I remember a friend from home; Wennice mentioning to me about incorporating Miso into our daily diet for beneficial results in weightloss. I've never had a liking for bland tasting miso...but the Koreans have brought to my attention a flavourful Miso variation! It's blended with flavourful spices, natural chili seasoning..and is OH~... SO.. YUMmy!! I would dip cold vegetables sticks straight into this little tub for a snack anytime! Here's a couple of ideas on how to use the paste.

1. On pan fried firm tofu slices
2. Fresh vegetables
3. Diluted in hot boiling water for a delicious Miso soup. Add seaweed slices on top for that authentic Japanese feel ;) hehe
4. Smeared onto lettuce slices for wrapping what we've done. *licks lips*

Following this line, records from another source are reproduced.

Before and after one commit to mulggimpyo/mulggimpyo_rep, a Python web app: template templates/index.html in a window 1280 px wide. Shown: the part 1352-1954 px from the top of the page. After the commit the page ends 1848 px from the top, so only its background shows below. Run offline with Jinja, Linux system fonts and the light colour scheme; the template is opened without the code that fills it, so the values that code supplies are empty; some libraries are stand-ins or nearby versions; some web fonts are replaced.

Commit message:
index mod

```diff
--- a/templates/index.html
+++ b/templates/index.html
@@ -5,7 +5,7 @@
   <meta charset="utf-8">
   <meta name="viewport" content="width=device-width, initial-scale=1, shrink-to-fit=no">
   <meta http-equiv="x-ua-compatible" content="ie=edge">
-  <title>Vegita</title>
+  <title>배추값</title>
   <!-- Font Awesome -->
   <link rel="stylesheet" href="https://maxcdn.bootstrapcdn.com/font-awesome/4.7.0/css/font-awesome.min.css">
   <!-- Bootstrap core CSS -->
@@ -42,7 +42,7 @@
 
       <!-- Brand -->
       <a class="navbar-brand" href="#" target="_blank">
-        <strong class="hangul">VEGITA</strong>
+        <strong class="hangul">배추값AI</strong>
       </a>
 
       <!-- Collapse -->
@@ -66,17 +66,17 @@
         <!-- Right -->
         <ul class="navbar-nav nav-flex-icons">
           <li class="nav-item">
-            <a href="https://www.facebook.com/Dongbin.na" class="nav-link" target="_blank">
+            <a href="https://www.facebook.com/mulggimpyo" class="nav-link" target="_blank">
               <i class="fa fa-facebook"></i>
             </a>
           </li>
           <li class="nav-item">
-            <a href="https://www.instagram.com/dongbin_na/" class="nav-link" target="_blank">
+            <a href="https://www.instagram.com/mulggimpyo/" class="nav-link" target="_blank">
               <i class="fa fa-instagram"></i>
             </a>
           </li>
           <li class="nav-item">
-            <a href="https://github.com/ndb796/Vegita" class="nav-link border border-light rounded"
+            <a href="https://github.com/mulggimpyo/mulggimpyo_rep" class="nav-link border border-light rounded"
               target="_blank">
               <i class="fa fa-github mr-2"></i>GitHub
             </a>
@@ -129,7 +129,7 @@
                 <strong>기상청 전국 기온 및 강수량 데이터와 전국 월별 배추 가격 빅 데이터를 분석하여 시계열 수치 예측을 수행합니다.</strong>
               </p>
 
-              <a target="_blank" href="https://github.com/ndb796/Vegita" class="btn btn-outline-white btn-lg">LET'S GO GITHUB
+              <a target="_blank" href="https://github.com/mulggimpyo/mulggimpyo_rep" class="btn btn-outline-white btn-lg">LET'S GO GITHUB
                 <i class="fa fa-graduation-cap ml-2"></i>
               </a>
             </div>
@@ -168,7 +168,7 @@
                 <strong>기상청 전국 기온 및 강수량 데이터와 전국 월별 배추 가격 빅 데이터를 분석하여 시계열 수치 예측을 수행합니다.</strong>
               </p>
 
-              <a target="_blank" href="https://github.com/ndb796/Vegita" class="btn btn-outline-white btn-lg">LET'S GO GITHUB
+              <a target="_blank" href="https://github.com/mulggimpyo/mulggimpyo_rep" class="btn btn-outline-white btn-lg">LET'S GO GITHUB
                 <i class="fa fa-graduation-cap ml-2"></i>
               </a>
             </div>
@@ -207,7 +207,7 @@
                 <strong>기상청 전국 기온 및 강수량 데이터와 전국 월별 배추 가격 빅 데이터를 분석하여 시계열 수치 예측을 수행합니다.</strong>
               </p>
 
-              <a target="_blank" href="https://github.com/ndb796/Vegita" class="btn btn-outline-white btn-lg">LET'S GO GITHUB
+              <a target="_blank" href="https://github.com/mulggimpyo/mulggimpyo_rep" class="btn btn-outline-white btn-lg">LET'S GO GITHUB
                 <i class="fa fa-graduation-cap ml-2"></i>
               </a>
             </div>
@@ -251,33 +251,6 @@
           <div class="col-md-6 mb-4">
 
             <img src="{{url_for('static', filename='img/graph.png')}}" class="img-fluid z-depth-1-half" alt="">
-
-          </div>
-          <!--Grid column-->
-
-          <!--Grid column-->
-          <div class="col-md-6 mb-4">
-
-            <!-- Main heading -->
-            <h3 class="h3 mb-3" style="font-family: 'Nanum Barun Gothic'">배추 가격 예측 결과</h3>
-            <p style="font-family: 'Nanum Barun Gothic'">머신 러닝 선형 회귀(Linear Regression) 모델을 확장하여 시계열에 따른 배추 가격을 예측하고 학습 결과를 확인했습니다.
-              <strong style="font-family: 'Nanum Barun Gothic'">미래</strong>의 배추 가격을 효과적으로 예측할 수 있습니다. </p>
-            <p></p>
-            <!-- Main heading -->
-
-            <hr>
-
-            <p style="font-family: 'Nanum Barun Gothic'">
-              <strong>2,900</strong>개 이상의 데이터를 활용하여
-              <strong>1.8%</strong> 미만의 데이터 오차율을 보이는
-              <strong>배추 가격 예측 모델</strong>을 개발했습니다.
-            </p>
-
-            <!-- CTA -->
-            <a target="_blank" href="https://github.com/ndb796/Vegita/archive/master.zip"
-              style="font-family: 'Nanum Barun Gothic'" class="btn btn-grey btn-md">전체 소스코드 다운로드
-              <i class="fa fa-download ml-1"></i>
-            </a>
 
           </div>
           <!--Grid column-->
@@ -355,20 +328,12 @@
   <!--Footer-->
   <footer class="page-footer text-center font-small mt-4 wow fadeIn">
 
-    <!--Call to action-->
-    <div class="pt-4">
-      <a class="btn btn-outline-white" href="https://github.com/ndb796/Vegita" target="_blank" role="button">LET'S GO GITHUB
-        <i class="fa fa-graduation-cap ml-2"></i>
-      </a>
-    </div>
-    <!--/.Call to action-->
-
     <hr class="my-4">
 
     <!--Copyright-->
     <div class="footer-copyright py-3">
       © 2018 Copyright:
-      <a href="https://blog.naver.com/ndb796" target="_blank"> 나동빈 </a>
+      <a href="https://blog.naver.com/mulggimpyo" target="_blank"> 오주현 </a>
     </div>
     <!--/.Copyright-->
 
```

I was brought grocery shopping at "Campsie - (a very Korean-area)" in Sydney...and Jo's mom had very generously bought me most of the ingredients I needed to recreate her delicious meals on my own. She knew I would have difficultly reading the labels and she guided me through the many Korean food aisles and noted many interesting items as we shopped. I observed in awe as I gasped at the many intelligently creative instant meals packs, convenient packaging of food items, imported frozen/dried seafood and the lot. If you aren't fluent in Korean but would like to purchase these ingredients...I would suggest remembering the label designs, "Hangul" script (writing) or just simply enquiring suggestions from a Korean grocer. I hope these photographs help.


QuaVadis said...

A very interesting dish that's definitely worth a try tomorrow!! Thanks for the idea and recipe!! Will tell you how it taste like on Monday!!

Glad to see that you're still posting even with the exam's going on.

Take care and have a good weekend.

Anonymous said...

Thanks for the photo especially the miso paste...
Interesting that they use pear juice..I wonder why?

Good luck with your exam.


Anonymous said...

I think you're a wonderfully talented young lady. Wish my daughter could make a quarter of the things you make! Hope you don't mind, but to make miso soup, you need to add dashi (soup stock) as well as the miso. Just my two cents worth!


et said...

hi there! i chanced upon your interesting blog while searching for some recipes sometime ago. been reading up on some of the yummylicious food u have cooked up and am really amazed by your creativity and zest! :) i luv to bake too but i'm alot less adventurous and creative than you are, hehe... well, keep up the gd work and continue having fun! ;)

Brilynn said...

I lived in Koreatown in Toronto for a year and enjoyed bulgogi on many occasions, but I've never made it.

Su-Yin said...

quavadis: thanks! LOL> did it go?? how was the bulgogi?

teh see: She explained to me that pear juice was used to substitute the need for sugar as a sweetener

tina: everyones 2 cents worth is vERY MUCH appreaciated! :) Thanks for the hint with miso...i havnt bought dashi before..but i shall ask around

et: THanks :) so niec to hear from you..haha i havnt been baking lately...but I hope it picks up soon :) I hate exams ...haha

brilynn: Koreatown? LOL...Its amazingly easy to make..marinating just takes a long while.. I would love to live in Koreatown...mmMmm yum food..yum looking boys...*laughs* hehe :P *blush*

Anonymous said...

It would be interesting to taste daejigogi (bul=fire,gogi=meat) with nashi pears rather than Korean.Korean pears are very mild.

You should try daejikalbi next!Korean pork ribs are great.Baste with gochujang(pepper paste) and pop it on the bbq.

The best though is sokalbikui(so=cow,kalbi=ribs,kui=grilled,I guess).The meat is kind of unfurled into a ribbon with the bone attached.